So maybe unschooling is a bit intriguing to you, maybe a little bit interesting, a little bit mysterious. You’re conjuring up images in your mind of children who never get bathed, walk barefoot all the time, and eat out of dog bowls (well, maybe just two out of three are true!).
You like the idea of not pulling out workbooks every day, of having less structured days, or at least seeing your structure change into flexibility. If that is you, I want to say that there’s nothing mysterious about unschooling. Traditional schooling at home is mysterious! How do they get it all done? They must know about more hours in the day…I wonder where I can get some?!
A mom recently told me that she just started homeschooling and it is “SO HARD” (her words, capitalized and everything!). I immediately typed back to her (because no one holds real phone conversations anymore), “Why so hard?” I’m not being patronizing; I’m genuinely asking…why is homeschooling so hard?
I’m not asking why having three young children at home, and the house work, and making dinner and wiping noses is hard. That is HARD. But the schoolwork, the actual learning part, how is that hard? Is it because you have a child who doesn’t want to cooperate? I can relate. Is it because you have a special needs child? If so, I want to direct you to the other lovely women on this blog who have experience in that area.
Is it hard because your 7-year-old just won’t learn his vowel sounds?
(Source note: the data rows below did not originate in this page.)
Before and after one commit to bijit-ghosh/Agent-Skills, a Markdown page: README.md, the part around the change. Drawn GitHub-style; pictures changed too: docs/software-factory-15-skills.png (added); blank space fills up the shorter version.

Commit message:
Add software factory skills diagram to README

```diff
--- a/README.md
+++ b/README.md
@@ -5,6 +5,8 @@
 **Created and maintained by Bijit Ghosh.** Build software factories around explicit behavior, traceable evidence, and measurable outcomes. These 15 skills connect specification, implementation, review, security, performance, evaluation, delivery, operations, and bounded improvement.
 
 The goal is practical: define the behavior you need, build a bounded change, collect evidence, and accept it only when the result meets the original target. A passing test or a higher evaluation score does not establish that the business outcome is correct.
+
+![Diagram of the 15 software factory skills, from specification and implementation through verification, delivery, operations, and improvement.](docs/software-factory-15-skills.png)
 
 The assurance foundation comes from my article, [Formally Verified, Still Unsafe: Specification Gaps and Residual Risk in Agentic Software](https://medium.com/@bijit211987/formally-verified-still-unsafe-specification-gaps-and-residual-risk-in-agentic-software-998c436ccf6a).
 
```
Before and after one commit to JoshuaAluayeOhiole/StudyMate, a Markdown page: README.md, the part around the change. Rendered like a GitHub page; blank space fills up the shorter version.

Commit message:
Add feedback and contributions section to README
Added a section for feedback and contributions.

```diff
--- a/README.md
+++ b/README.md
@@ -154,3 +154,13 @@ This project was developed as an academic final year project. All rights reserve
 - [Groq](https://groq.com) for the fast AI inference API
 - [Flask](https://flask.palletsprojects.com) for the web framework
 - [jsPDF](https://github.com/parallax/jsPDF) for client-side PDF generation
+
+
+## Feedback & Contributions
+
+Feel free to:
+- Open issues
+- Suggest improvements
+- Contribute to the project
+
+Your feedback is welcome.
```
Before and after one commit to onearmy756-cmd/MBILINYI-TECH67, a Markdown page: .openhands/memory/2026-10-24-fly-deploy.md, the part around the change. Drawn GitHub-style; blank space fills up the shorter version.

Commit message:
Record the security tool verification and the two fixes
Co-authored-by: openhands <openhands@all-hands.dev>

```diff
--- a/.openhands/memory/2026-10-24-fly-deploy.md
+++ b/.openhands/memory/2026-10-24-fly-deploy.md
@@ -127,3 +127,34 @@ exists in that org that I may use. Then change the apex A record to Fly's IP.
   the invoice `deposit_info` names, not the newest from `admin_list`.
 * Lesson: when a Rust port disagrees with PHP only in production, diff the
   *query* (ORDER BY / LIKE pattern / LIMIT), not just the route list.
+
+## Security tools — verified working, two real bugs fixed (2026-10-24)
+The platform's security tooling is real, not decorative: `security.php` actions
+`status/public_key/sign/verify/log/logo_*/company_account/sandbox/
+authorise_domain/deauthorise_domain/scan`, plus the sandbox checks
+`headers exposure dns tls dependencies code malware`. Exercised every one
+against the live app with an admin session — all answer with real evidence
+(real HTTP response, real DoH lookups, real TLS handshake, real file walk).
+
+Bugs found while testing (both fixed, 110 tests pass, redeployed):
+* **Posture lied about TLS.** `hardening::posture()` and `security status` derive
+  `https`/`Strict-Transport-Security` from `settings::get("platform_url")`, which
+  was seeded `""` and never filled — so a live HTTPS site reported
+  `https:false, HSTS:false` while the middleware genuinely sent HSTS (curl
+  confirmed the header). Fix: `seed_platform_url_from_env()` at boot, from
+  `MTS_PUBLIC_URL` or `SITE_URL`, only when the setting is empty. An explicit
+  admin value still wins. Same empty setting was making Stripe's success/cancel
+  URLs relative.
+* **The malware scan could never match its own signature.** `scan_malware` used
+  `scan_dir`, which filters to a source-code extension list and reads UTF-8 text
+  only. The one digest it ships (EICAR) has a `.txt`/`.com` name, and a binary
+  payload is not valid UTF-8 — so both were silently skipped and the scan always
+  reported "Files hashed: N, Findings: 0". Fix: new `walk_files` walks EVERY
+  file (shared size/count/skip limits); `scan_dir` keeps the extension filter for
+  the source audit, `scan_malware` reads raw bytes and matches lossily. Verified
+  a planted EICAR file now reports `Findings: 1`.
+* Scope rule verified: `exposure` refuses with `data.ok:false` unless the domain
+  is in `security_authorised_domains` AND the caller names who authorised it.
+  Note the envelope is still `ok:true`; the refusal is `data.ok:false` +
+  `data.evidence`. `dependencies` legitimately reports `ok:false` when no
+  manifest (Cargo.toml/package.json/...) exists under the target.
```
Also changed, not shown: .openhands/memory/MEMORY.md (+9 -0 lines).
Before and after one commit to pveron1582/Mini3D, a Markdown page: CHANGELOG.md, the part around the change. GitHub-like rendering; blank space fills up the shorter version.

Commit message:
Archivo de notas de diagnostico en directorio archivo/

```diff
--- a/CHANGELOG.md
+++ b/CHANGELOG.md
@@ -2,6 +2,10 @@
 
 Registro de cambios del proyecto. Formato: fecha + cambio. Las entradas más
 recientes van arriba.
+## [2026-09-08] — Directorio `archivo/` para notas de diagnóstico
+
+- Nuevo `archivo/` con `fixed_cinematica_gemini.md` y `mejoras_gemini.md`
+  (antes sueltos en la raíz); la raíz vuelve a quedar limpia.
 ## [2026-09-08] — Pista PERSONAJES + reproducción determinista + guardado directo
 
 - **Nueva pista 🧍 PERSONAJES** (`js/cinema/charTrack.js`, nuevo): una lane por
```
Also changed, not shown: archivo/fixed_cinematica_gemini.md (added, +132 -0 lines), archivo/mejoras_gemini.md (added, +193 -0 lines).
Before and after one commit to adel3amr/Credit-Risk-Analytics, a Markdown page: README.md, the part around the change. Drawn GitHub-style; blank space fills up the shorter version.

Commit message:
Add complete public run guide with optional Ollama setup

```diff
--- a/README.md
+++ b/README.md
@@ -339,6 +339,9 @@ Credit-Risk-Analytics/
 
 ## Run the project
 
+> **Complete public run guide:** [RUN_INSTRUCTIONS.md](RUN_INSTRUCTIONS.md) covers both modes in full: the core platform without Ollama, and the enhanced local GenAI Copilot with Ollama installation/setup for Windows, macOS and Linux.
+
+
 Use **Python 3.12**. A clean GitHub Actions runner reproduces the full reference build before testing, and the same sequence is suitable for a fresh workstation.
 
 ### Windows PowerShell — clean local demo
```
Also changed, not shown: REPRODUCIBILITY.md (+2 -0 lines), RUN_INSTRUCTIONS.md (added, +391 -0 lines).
Vowel sounds are hard. Give him some time. He’s still a baby.
Is it hard because your 11 year old hates worksheets of multiplication? I’m no help, cause I despise them too.
Unschooling isn’t about letting your child run rampant and not teaching them anything. There is a movement of unschoolers who are completely hands off, allowing their children to 100% learn by osmosis. That type of unschooling is not what I’m talking about. I’m talking about taking the idea of a traditional school method, throwing that out the window and experiencing life with your kids. Unschooling to me is about fostering a love of learning in your children. No, our kids may never love learning math, but what about the WAY they are learning? No one ever said you have to do a worksheet of math every single day. No one is telling you how to teach. Even if you are part of a charter school or have a strict district, you can still do things the way you want to.
I may sound so simplistic! “You don’t know what you’re talking about Amy. We HAVE to do things a certain way here!” Who said? Public schools have to do things a certain way. Not us. If you want to throw the black and white geography textbook out the window and actually GO to visit far away places, you can do that. You don’t have the money to go to far away places? Open up the computer, research your little hearts about it. Watch videos, borrow books, “buy” pretend plane tickets, take a virtual tour.
It’s ok to take a leap and experience learning in a way that isn’t always how everyone else learns.
Don’t be afraid to get your hands a little dirty. Besides, they’re already a mess from eating out of that dog bowl